Some of the additions included narrowing the analysis results by how someone commits a certain crime and having pop-up flags if officers are looking at a repeat offender.
The software is connected to the Rialto Police Department’s computer-aided dispatch (CAD) and records management system. The moment a person’s call to police is complete, the data from that conversation is parsed into customized tables and automatically hits the police department’s server running the CrimeView Dashboard. The new information will be live in the program the hour before the department’s next daily briefing.
Incident reports written by officers are handled in the same manner. The RPD operates on a paperless reporting system, so once an office transmits a report from the field and a sergeant approves it, that data sits on the server. When the information is pulled onto the department’s records management system, it also automatically is made available to CrimeView Dashboard which will pull the data during the system’s next refresh.
While having reliable, up-to-date data will obviously allow for more rigorous and predictive policing and strategy, Krutak said she put a lot of work into making the technology and the interface easy to use — for both experienced users and those officers who are more resistant to advanced computing processes.
“All you have to do is really show them the benefit on how it cuts down their workload time,” Krutak said. “As long as you make it very easy for them where they don’t have to do a whole lot on their own, I think they are more willing to use it.”
Krutak added that CrimeView Dashboard has two-part functionality: In one view, end-users click on a tab that brings up everything they want to see about their specific coverage area. But then there is an analysis mode meant for those officers who are more comfortable creating their own unique queries in the system. This way both tech-savvy users and beginners can get the same results.
Department supervisors were trained on the system last year. All officers from the traffic division, the gang unit, narcotics, detectives and patrol officers will receive similar training. Refresher courses will be offered throughout the remainder of 2012.
Looking ahead, Krutak said the department would like to see more of its intelligence data linked to the system. The software operates on data profiles. The RPD has arrest data, incident reports and citizen calls all connected to the CrimeView Dashboard, so the program can be expanded.
The Rialto Police Department’s gang intelligence data and parolee files are two of the early contenders to be added into the system when funding is available.

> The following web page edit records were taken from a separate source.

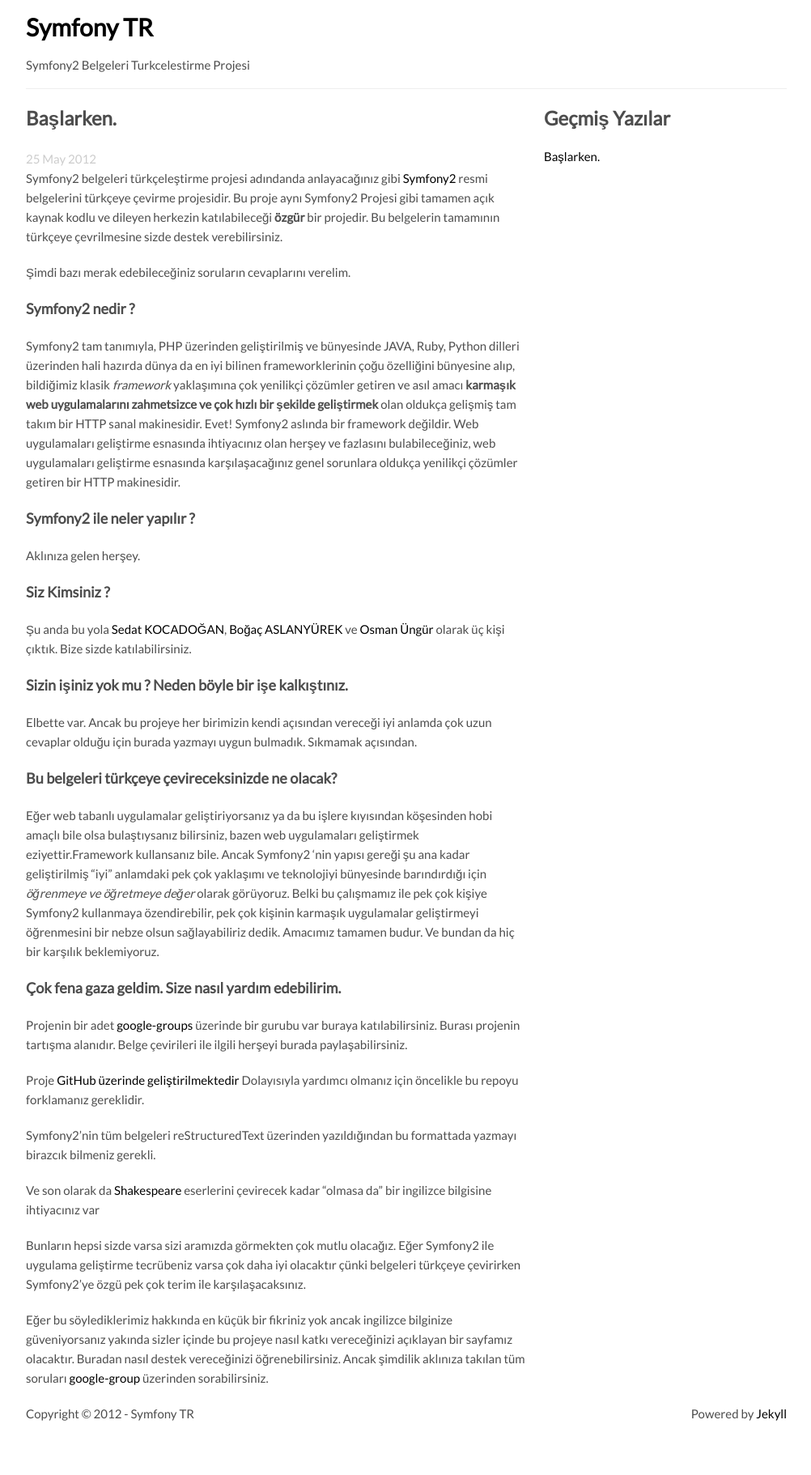
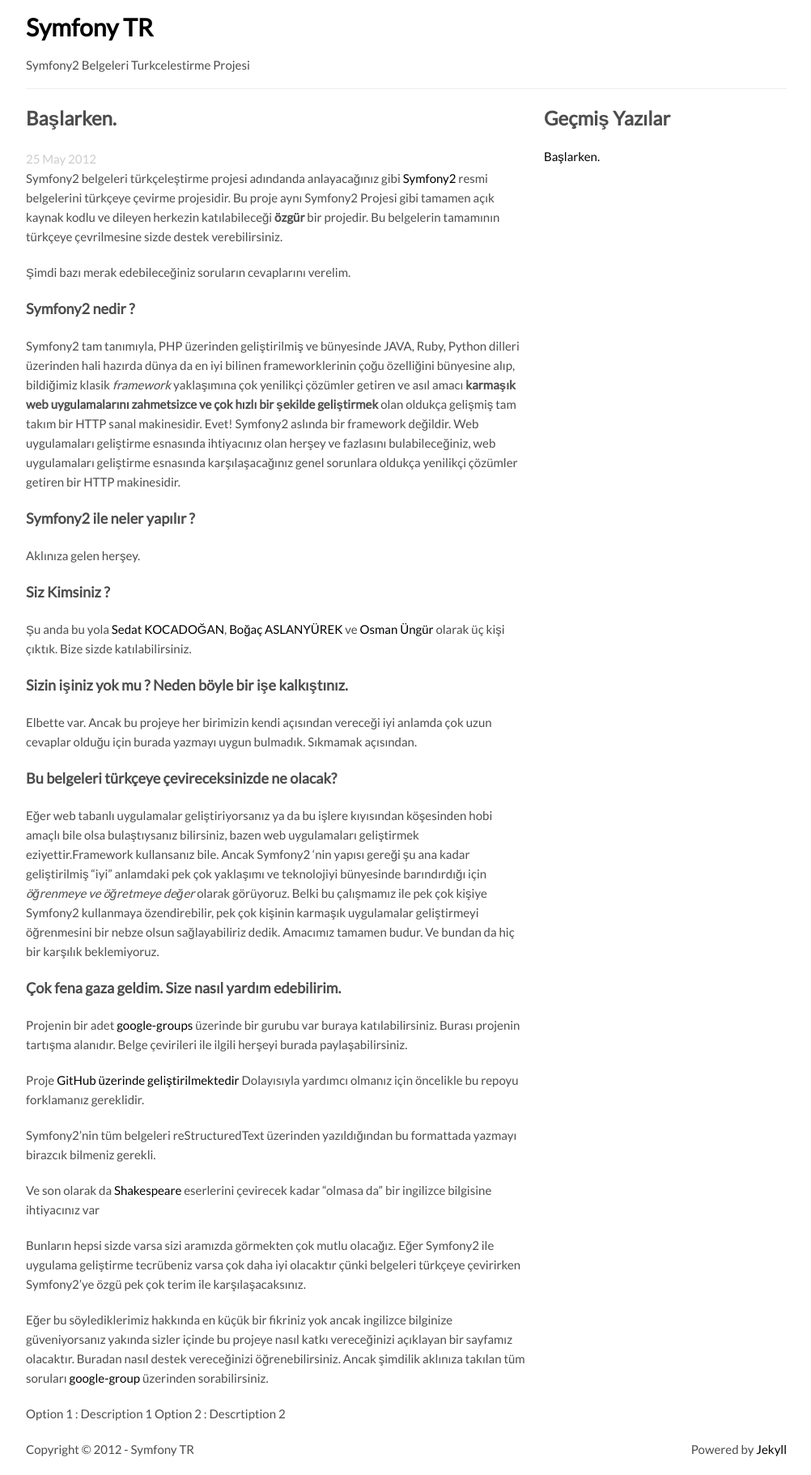
Before and after one commit to symfony-tr/symfony-tr.github.com, a Jekyll site: the page built from _posts/2012-05-25-hello_world.md, in a window 1280 px wide. Shown: the whole page at 81% size, without its empty margins (138-1140 px from the left). Built offline with Jekyll 4.4.1, drawn with Linux system fonts in a browser that asks for light colours; comment, search, counter and statistics services are not loaded; before the commit the page ends 1778 px from its top, so only the background shows below that.

Commit message:
Update _posts/2012-05-25-hello_world.md

```diff
--- a/_posts/2012-05-25-hello_world.md
+++ b/_posts/2012-05-25-hello_world.md
@@ -80,3 +80,6 @@
 nasıl destek vereceğinizi öğrenebilirsiniz. Ancak şimdilik
 aklınıza takılan tüm soruları [google-group](https://groups.google.com/forum/?fromgroups#!forum/symfony-2-tr)
 üzerinden sorabilirsiniz.
+
+Option 1                  : Description 1
+Option 2                  : Descrtiption 2
```
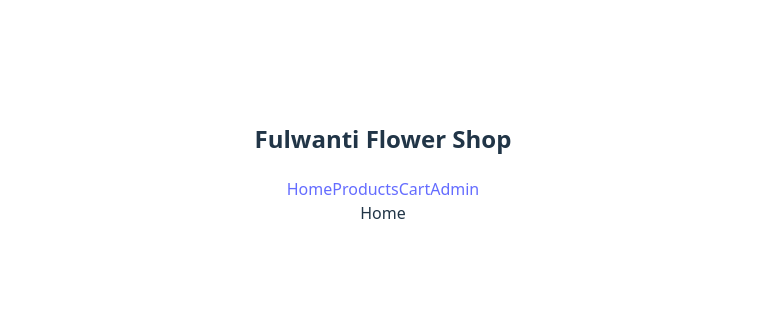
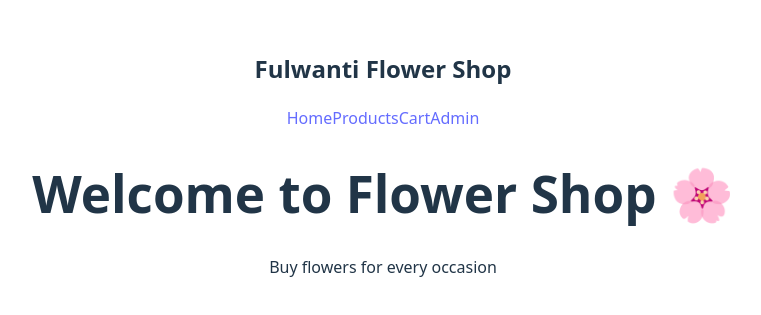
Before and after one commit to ShraddhaMulekar/Fulwanti_flower_store, a React app in the folder frontend/: page / in a window 1280 px wide. Shown: the part 237-552 px from the top of the page, without its empty margins (257-1018 px from the left). Built offline with nearby package versions, Linux system fonts and the light colour scheme; the HTML template or start-up script is replaced by a standard one.

Commit message:
updated home page

```diff
--- a/frontend/src/pages/Home.jsx
+++ b/frontend/src/pages/Home.jsx
@@ -1,9 +1,13 @@
-import React from 'react'
+import React from "react";
 
 const Home = () => {
   return (
-    <div>Home</div>
-  )
-}
+    <div>
+      <h1>Welcome to Flower Shop 🌸</h1>
 
-export default Home
+      <p>Buy flowers for every occasion</p>
+    </div>
+  );
+};
+
+export default Home;
--- a/frontend/src/pages/Products.jsx
+++ b/frontend/src/pages/Products.jsx
@@ -10,7 +10,7 @@ const Products = () => {
 
   const { items } = useSelector((state) => state.products);
 
-  // console.log("items", items)
+  console.log("items", items)
   const [search, setSearch] = useState("");
   const [filter, setFilter] = useState("");
 
```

“Those are things we’d be looking at in the future because it is a huge benefit on how our intelligence records have a direct correlation with repeat offenders and the hot areas we want to target to keep crime down,” Krutak said.
Brian Heaton was a writer for Government Technology magazine from 2011 to mid-2015.